DATA EXTRACTS below:
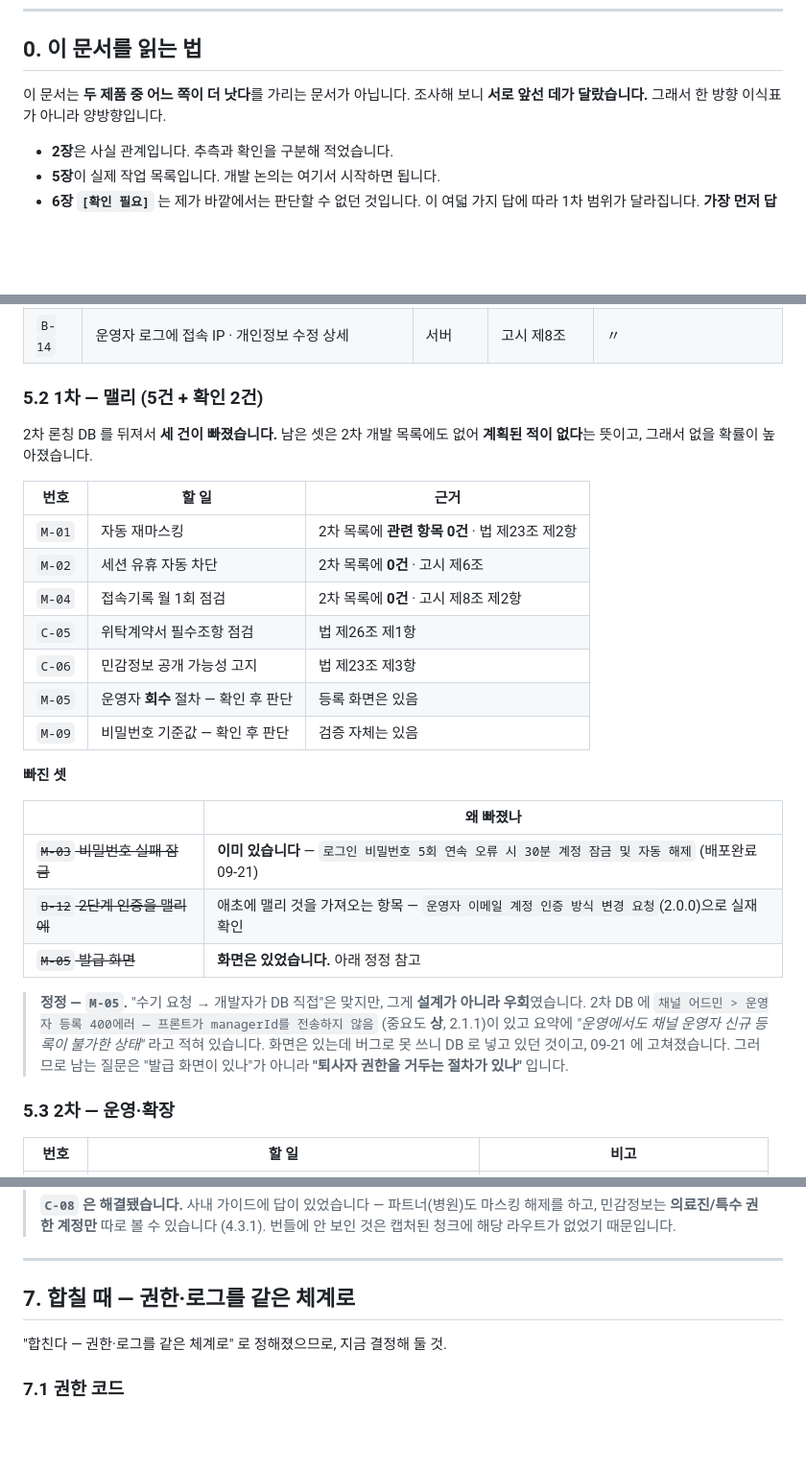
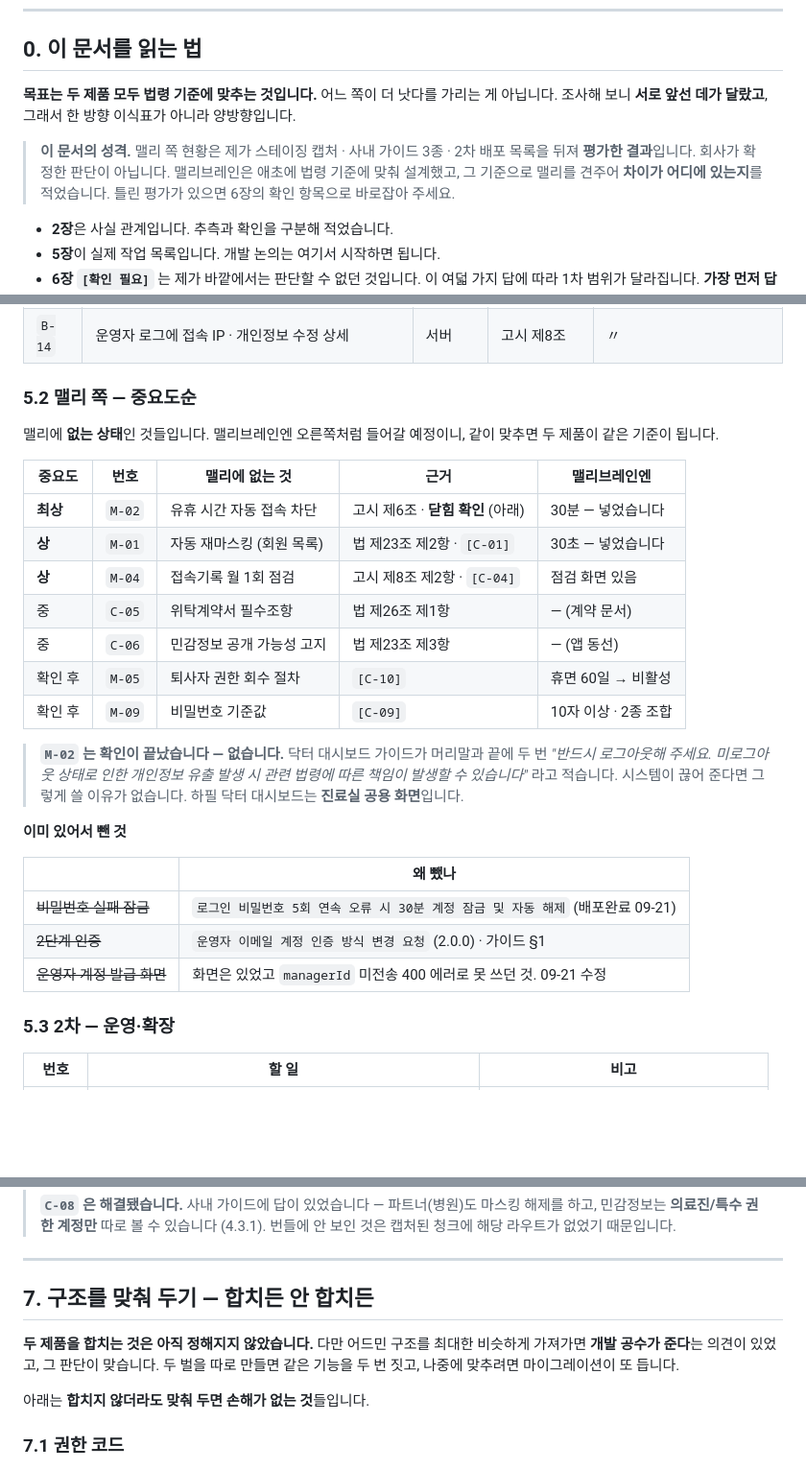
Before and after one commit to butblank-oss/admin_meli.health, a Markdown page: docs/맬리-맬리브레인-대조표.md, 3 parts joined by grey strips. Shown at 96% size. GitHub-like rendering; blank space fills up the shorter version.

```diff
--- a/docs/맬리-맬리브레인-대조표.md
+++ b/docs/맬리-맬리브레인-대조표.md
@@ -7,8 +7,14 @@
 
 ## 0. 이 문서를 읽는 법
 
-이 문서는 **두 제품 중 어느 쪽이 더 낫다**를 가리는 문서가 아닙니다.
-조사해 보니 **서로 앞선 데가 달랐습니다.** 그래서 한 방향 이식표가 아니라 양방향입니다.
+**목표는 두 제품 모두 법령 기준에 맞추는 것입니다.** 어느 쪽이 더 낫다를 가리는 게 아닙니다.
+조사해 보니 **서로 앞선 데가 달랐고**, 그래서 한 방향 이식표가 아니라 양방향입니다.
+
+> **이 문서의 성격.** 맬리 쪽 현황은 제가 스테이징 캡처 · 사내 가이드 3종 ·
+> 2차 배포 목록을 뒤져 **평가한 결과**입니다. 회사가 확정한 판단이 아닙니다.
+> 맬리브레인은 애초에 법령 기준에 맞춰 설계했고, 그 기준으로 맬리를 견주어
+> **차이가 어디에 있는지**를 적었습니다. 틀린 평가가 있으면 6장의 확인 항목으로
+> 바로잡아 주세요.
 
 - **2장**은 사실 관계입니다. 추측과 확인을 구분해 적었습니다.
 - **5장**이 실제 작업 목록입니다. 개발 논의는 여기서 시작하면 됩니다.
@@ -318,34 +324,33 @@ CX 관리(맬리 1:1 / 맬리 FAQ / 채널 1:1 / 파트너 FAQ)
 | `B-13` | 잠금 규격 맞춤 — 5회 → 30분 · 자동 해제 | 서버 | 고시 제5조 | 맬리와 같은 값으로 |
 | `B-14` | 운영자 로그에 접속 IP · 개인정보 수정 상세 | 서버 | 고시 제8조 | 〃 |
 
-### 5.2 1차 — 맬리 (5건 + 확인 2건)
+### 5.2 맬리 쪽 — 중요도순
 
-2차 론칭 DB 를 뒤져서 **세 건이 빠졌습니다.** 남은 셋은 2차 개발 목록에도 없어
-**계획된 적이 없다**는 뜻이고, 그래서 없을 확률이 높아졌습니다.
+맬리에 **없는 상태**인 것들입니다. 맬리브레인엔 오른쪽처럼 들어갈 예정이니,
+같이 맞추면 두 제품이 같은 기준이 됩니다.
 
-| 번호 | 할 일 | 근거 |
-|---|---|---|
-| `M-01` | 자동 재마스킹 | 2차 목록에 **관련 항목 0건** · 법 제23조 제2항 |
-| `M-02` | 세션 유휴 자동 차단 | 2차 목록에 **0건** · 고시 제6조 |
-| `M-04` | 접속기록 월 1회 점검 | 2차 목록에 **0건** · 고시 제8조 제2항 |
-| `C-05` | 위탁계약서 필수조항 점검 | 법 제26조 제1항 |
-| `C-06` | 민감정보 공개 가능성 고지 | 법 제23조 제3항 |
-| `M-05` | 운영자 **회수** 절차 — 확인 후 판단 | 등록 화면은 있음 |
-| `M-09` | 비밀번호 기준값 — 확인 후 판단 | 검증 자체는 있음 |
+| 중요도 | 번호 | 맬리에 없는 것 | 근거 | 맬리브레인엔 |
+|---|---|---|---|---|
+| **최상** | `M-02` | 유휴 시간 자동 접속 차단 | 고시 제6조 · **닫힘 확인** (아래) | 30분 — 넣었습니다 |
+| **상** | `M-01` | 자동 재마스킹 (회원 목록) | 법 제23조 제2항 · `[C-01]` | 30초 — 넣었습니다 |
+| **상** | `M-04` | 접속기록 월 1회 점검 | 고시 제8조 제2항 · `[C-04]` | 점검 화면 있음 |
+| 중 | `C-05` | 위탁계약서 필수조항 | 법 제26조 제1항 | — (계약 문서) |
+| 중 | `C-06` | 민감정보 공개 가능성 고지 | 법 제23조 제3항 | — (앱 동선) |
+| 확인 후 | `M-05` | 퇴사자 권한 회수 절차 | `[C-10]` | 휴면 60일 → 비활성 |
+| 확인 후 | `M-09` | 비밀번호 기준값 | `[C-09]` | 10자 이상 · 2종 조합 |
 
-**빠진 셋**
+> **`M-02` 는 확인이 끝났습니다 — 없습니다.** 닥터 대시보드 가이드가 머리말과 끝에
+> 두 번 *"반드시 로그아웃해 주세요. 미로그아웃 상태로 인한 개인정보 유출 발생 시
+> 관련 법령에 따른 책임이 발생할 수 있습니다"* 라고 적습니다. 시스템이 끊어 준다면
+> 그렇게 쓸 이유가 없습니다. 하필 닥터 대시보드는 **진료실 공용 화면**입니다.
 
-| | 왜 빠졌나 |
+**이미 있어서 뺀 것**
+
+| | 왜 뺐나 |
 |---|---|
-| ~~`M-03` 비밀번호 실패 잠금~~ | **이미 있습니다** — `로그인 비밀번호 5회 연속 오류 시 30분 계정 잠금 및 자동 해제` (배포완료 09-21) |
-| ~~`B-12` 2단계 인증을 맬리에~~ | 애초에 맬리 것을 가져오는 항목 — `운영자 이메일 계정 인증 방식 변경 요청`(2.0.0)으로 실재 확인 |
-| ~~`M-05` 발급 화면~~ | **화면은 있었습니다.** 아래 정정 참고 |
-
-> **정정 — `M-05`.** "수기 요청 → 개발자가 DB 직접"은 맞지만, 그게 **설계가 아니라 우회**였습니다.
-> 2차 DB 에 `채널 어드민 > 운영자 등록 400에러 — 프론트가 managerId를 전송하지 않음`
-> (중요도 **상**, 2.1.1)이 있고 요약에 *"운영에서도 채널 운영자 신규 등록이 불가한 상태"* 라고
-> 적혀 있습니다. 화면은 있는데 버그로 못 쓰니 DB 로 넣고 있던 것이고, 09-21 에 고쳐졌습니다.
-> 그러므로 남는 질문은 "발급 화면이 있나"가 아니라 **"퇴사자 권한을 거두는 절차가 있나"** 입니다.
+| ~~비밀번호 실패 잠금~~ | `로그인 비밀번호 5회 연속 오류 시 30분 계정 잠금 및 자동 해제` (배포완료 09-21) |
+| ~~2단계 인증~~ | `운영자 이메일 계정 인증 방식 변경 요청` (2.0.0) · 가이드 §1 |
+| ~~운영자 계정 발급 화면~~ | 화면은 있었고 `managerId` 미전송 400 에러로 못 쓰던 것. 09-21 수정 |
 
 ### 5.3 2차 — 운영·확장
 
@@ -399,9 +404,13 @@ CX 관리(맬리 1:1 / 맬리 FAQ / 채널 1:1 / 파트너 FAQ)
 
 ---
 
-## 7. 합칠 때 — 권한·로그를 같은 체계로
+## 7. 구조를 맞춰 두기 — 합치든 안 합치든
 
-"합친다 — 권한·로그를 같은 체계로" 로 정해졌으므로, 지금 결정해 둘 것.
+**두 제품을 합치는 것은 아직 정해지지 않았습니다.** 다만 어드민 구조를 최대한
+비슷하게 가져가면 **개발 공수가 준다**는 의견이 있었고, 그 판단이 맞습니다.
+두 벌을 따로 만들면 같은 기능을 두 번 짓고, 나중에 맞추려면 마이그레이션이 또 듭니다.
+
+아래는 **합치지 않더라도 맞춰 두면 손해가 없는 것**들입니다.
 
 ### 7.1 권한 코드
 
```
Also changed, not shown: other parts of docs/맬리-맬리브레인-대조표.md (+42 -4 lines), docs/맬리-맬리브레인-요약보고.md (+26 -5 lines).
End of DATA EXTRACTS.
DATA EXTRACTS below:
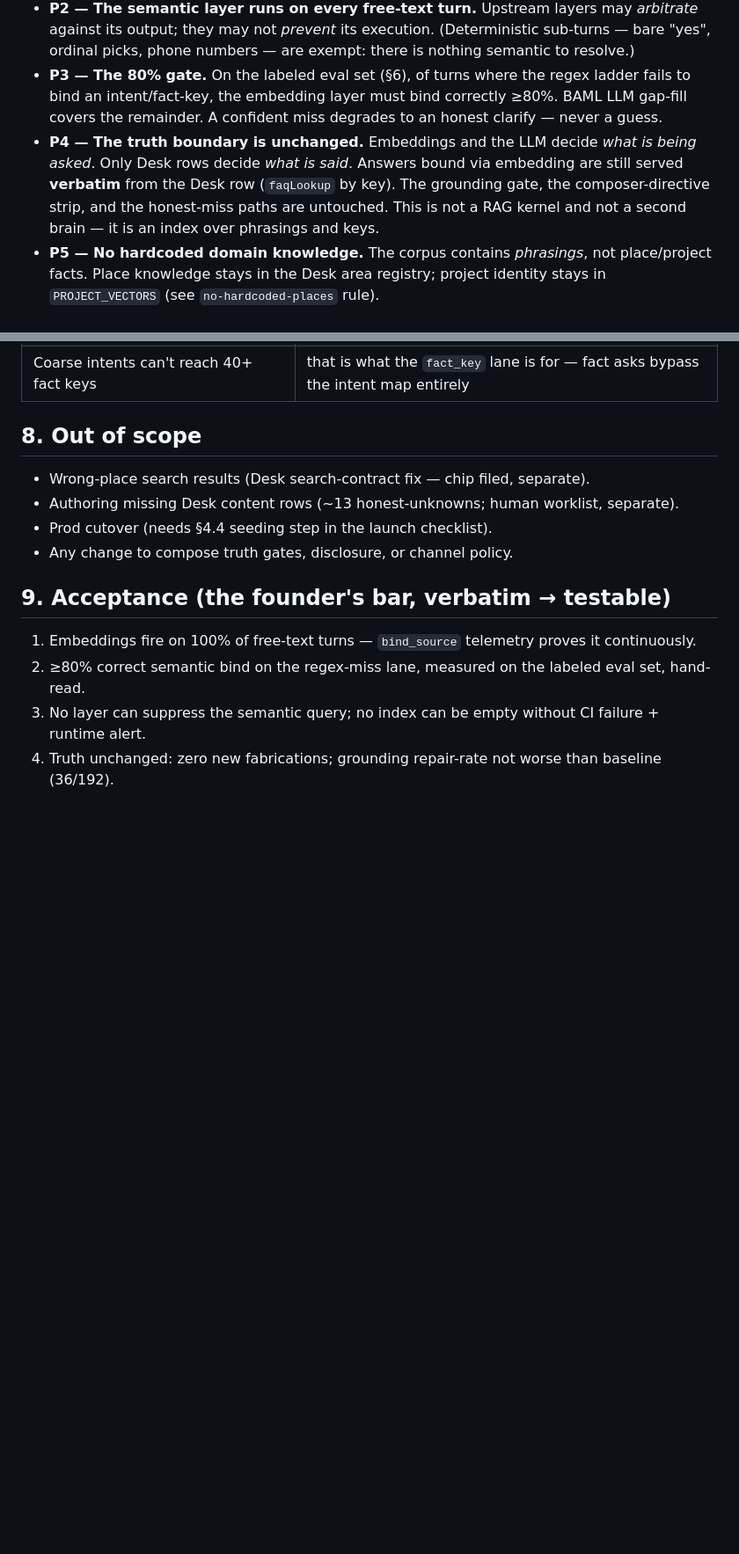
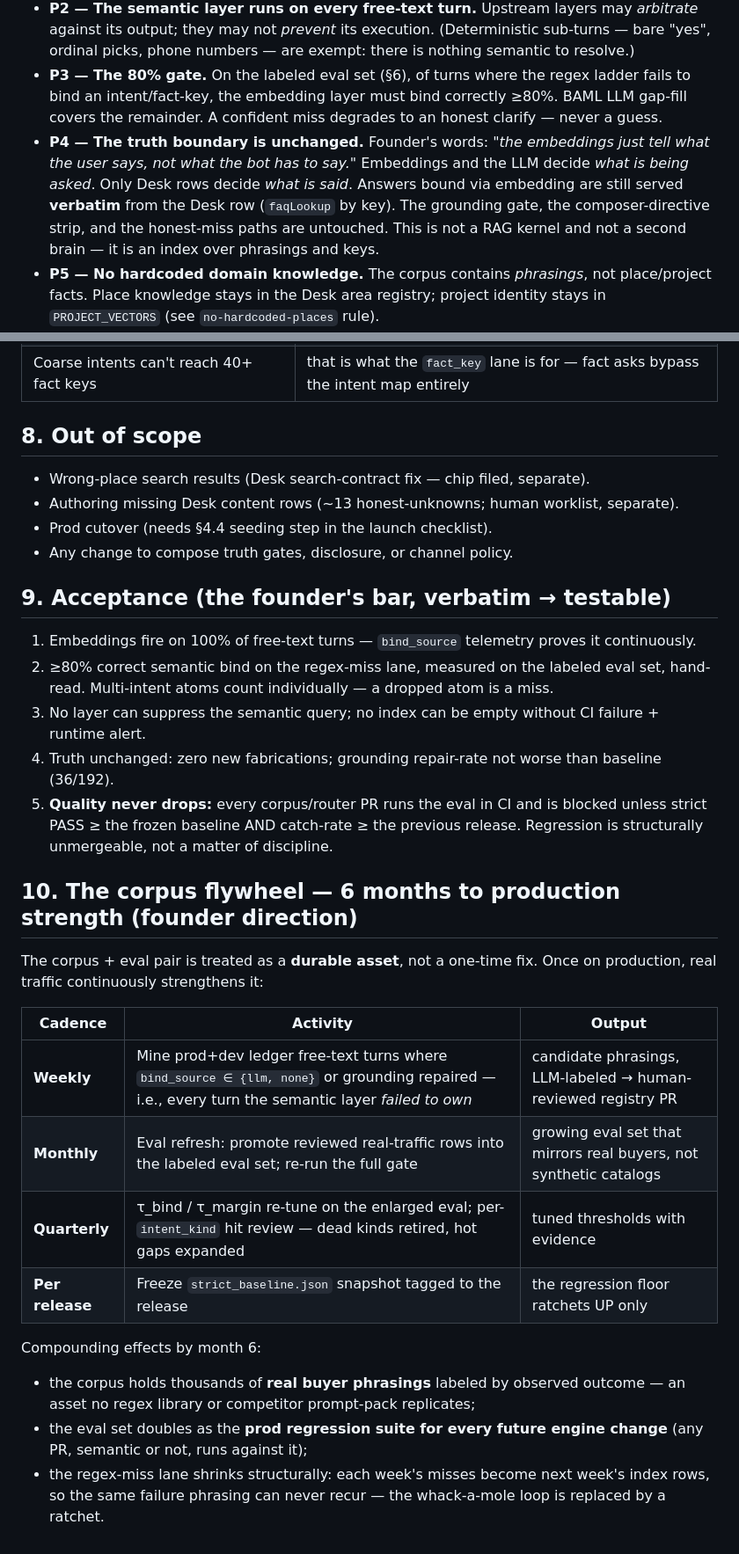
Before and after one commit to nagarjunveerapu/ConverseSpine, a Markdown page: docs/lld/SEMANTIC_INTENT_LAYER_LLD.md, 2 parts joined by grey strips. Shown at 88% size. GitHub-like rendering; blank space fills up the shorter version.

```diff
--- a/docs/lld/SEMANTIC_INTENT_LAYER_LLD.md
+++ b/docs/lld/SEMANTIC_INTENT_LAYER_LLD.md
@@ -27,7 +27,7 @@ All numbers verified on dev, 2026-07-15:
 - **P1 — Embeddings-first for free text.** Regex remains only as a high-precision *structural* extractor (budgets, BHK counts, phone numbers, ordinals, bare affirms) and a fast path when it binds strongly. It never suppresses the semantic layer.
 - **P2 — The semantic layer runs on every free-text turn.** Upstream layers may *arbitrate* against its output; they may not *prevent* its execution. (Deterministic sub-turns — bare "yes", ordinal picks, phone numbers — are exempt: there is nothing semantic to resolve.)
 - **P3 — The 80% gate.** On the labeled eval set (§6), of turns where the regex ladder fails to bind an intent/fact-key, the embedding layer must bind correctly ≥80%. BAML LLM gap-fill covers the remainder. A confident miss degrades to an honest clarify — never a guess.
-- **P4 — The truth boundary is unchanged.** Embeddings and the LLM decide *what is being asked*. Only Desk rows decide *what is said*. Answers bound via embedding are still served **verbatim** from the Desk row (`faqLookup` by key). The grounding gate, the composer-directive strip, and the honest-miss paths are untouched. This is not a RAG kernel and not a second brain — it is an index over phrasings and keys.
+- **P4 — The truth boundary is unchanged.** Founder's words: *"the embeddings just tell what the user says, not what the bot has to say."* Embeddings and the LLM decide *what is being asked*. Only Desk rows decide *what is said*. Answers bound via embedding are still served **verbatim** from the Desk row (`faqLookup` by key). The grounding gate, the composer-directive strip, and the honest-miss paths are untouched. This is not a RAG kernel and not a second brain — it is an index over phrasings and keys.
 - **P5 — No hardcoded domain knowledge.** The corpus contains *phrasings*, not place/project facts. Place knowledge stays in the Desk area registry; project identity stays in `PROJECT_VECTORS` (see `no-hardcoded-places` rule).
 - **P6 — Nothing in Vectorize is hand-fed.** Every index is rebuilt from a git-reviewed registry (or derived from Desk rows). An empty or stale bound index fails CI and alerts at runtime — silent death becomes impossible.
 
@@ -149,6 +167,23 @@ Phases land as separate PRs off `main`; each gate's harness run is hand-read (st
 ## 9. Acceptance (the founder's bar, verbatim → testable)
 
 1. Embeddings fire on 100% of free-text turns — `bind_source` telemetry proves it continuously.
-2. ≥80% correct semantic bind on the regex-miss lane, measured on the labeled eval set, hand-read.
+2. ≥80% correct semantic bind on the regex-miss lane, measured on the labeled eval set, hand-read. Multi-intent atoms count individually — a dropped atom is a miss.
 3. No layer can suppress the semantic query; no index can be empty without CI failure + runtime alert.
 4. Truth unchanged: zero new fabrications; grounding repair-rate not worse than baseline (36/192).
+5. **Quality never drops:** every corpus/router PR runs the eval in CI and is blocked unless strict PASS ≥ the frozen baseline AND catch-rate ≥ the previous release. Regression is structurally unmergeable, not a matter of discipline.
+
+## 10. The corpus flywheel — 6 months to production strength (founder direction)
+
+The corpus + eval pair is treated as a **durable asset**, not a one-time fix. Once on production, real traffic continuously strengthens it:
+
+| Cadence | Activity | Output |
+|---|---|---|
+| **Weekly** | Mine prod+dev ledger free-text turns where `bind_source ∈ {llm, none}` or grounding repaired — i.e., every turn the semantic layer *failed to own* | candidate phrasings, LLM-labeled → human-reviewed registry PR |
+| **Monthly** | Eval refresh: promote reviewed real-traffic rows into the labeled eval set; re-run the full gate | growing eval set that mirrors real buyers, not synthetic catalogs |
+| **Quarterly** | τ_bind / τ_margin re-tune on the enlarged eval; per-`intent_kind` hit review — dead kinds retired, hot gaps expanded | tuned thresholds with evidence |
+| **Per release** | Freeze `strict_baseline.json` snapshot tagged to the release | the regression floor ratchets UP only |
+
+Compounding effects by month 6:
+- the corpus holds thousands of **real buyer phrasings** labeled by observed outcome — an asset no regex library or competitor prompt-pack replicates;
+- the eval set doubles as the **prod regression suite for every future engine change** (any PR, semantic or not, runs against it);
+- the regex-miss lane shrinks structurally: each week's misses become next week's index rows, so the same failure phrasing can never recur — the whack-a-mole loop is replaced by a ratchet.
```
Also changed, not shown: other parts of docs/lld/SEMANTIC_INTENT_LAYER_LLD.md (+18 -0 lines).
End of DATA EXTRACTS.
- **EXERCISE**:
Across the data, find each line that has "labeled" in it and copy that line.

- **SOLVED PROBLEM**:
 - **P3 — The 80% gate.** On the labeled eval set (§6), of turns where the regex ladder fails to bind an intent/fact-key, the embedding layer must bind correctly ≥80%. BAML LLM gap-fill covers the remainder. A confident miss degrades to an honest clarify — never a guess.
-2. ≥80% correct semantic bind on the regex-miss lane, measured on the labeled eval set, hand-read.
+2. ≥80% correct semantic bind on the regex-miss lane, measured on the labeled eval set, hand-read. Multi-intent atoms count individually — a dropped atom is a miss.
+| **Weekly** | Mine prod+dev ledger free-text turns where `bind_source ∈ {llm, none}` or grounding repaired — i.e., every turn the semantic layer *failed to own* | candidate phrasings, LLM-labeled → human-reviewed registry PR |
+| **Monthly** | Eval refresh: promote reviewed real-traffic rows into the labeled eval set; re-run the full gate | growing eval set that mirrors real buyers, not synthetic catalogs |
+- the corpus holds thousands of **real buyer phrasings** labeled by observed outcome — an asset no regex library or competitor prompt-pack replicates;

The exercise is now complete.